That’s the question that the CIF is working to answer for the schools and school districts that ultimately have to make the decisions on when and to what extent high school sports can return.
“We’ve developed a plan with our sports medicine advisory committee to have those colors for each county tier actually match up with what you can and cannot do as it relates to high school sports, so what kind of practices, competitions, what kind of protocols will you need to follow,” Wigod said.
Palm Springs Unified School District provided News Channel 3 the following statement:
“We are currently developing our plan for return of small cohorts of students for both academics and athletics conditioning.”
Coachella Valley and Desert Sands Unified School Districts are also still working on their plans over the coming weeks.
As a private school, Xavier Prep’s football team has been able to start small group conditioning on campus.
((Jarvis Crawford – Xavier Prep Football Player))
“I actually like it very much, seeing my old teammates back again, socially distanced, you know Coach is always on our head about it, but it’s always good to see our old teammates, go back to our old conditions and go back to what we used to do,” said Xavier Prep football player Jarvis Crawford.
Other local football programs hope to be able to do the same by the end of the month. Wigod said it’s ok that teams start up at different times as long as there is enough time to play a league schedule.
“There’s not going to be a horn blowing and 100 percent all-clear sign at the same time with 560 high schools,” he said.
If, during the season, teams have positive cases of coronavirus, it will be up to the schools and school districts to determine how to proceed.

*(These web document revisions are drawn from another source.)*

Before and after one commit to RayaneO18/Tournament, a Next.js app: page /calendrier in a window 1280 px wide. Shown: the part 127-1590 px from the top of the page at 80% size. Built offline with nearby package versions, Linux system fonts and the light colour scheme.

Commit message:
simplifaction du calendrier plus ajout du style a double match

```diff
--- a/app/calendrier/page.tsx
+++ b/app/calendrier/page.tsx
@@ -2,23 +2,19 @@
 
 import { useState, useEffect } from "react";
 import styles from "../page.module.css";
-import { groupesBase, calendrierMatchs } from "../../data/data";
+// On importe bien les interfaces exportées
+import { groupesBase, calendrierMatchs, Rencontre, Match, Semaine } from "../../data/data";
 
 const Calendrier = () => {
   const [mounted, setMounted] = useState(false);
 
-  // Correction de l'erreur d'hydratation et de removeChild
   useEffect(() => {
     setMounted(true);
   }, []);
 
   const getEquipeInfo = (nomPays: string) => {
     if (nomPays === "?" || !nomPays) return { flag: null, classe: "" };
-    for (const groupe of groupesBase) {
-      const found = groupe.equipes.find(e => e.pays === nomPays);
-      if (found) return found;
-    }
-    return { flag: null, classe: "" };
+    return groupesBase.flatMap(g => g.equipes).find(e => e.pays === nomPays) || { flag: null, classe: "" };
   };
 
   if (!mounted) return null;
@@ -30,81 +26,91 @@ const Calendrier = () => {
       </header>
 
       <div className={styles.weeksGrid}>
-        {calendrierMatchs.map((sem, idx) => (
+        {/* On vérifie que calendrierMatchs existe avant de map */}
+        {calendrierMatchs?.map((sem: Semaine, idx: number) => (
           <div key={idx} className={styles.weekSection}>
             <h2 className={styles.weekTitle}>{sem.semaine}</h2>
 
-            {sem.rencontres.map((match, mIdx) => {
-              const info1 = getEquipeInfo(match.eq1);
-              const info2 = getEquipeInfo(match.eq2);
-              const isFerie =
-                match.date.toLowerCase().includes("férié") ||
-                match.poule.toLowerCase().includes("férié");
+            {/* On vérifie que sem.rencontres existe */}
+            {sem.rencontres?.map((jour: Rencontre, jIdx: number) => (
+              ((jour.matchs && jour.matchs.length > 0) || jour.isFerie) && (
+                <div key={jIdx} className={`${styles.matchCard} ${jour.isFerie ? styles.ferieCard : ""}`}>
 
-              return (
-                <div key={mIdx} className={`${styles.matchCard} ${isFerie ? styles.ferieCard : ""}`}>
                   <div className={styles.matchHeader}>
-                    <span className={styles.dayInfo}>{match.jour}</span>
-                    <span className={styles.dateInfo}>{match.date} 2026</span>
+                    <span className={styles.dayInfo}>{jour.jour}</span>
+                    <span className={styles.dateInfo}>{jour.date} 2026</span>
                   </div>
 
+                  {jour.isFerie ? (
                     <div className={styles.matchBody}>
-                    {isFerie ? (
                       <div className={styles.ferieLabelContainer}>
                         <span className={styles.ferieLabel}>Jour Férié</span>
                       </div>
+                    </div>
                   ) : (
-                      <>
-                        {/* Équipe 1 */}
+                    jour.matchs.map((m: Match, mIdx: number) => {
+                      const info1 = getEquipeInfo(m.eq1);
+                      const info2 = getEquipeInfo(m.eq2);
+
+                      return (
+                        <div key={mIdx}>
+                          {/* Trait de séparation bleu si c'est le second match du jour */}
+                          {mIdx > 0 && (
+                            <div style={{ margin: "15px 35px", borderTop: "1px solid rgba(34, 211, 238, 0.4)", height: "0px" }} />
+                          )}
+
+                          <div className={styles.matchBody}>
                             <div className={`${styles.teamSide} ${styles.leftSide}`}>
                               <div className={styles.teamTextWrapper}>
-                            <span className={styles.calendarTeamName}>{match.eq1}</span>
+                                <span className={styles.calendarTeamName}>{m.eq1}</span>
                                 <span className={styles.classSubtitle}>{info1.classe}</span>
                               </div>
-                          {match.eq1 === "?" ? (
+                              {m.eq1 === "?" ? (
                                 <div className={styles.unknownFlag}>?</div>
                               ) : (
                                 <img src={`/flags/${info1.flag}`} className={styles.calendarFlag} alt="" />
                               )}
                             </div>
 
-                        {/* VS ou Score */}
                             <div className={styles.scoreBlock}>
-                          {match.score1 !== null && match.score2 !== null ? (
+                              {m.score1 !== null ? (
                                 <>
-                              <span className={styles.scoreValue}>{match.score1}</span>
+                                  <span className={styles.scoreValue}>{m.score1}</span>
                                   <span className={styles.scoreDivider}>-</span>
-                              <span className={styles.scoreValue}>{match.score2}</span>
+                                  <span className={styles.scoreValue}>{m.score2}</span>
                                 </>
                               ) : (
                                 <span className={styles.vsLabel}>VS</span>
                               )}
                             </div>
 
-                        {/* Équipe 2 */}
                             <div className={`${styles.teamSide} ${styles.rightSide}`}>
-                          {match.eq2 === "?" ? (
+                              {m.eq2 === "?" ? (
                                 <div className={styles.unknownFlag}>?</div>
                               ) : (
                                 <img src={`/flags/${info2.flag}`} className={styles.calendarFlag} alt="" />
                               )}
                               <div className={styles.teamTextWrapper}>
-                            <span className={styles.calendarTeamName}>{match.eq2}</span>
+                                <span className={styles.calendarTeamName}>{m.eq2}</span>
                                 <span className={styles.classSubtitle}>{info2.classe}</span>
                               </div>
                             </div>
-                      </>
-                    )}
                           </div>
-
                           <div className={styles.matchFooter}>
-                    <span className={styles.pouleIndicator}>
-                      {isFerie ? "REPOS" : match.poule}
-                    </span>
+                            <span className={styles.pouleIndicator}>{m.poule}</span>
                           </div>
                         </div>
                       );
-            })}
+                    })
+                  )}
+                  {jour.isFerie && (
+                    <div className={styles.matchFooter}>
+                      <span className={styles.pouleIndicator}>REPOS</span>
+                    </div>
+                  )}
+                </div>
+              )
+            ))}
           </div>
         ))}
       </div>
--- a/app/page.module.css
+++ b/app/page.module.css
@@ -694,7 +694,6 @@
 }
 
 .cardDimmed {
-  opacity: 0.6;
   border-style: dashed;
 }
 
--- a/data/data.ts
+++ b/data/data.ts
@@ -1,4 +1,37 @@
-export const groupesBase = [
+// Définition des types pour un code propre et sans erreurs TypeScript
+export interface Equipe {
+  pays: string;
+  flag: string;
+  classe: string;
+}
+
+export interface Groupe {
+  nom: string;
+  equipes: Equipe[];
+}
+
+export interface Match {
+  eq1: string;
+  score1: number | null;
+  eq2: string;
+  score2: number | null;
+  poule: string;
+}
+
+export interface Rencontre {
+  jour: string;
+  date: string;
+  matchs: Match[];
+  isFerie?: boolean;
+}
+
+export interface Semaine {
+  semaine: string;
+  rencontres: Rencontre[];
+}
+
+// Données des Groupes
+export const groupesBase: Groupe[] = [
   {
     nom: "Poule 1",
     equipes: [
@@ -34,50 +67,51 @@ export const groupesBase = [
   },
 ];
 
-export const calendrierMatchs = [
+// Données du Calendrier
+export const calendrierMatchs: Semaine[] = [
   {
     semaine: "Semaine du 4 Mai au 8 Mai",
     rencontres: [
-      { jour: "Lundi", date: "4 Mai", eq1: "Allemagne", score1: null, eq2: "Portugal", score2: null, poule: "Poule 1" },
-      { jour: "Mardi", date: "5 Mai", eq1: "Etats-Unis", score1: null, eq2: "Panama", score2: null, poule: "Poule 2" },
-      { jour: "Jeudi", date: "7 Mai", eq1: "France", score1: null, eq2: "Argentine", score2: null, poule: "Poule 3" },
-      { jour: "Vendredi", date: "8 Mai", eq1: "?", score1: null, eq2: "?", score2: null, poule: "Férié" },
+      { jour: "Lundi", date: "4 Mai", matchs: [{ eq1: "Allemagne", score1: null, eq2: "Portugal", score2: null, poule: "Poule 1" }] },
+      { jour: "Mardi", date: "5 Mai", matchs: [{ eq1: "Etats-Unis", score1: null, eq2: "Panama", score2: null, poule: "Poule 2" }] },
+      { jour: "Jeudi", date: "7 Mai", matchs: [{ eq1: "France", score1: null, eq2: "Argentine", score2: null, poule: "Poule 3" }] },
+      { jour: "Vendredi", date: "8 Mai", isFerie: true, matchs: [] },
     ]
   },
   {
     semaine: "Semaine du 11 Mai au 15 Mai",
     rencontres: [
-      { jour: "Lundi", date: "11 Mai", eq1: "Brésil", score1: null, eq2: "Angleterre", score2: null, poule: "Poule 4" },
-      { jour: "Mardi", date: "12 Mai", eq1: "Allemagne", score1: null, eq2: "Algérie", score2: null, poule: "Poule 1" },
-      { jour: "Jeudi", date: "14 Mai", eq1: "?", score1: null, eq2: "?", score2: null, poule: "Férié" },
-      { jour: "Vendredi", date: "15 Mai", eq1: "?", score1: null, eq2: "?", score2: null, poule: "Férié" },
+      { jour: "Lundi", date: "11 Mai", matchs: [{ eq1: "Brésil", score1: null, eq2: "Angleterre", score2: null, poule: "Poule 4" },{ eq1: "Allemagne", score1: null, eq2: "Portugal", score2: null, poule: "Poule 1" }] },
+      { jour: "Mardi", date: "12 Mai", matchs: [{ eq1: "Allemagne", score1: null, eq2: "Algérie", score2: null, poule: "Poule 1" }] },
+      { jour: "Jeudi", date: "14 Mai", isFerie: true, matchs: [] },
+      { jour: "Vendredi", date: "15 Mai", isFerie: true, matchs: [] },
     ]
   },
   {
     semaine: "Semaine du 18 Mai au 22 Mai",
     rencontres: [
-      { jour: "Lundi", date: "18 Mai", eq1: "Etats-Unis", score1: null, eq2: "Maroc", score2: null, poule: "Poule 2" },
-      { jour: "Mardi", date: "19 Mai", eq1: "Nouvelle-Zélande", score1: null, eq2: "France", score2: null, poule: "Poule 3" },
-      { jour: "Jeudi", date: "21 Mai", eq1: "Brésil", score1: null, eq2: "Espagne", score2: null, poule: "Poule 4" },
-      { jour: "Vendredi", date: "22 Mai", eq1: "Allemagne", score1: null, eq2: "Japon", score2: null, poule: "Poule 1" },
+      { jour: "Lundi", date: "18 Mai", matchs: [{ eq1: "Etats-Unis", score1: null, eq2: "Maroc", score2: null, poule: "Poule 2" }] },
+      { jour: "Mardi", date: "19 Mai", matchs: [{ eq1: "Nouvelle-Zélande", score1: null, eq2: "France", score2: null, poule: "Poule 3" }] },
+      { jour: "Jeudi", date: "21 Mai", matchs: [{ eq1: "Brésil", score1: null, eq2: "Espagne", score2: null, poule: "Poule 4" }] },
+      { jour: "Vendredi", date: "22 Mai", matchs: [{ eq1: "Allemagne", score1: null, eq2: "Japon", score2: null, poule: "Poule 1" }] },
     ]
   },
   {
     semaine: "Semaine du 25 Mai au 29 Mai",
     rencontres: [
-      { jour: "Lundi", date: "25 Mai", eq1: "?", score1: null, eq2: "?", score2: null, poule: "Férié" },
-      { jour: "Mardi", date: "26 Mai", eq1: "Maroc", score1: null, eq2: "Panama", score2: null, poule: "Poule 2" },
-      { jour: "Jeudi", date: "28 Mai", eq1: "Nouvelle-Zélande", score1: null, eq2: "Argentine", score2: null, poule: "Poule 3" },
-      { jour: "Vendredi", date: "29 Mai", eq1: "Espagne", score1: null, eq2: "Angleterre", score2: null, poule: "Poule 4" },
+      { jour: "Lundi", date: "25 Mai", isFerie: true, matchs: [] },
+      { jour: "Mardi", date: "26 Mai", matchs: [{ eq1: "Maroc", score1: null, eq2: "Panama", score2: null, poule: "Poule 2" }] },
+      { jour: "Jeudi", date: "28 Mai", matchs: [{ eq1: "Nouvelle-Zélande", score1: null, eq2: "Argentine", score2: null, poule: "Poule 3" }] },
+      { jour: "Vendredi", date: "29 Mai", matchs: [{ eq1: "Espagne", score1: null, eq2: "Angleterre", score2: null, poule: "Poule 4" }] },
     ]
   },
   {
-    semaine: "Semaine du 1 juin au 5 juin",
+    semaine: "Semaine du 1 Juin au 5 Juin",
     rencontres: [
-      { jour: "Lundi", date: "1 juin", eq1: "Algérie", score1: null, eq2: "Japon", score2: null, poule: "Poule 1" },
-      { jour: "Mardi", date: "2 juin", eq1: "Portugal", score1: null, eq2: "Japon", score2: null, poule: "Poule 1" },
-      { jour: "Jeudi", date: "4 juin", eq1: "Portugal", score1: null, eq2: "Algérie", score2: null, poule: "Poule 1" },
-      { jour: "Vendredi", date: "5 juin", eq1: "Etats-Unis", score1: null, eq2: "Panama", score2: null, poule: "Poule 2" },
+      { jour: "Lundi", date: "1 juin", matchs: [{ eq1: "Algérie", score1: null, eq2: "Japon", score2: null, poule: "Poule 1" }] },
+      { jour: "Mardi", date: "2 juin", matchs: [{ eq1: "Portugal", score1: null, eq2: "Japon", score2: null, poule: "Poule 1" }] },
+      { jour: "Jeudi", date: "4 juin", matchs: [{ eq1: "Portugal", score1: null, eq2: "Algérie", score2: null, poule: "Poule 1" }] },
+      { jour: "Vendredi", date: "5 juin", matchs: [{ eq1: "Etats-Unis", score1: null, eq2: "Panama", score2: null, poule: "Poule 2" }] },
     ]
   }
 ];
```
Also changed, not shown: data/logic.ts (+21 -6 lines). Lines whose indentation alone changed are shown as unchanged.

“There isn’t going to be any punishment or sanction against any school, school district, private school, who makes the decision to not have their student athletes play, that’s their decision to make, and they shouldn’t be in a situation, where by making that decision, they somehow suffer a penalty or there’s a forfeiture applied or there’s some kind of negative aspect of that,” Wigod said.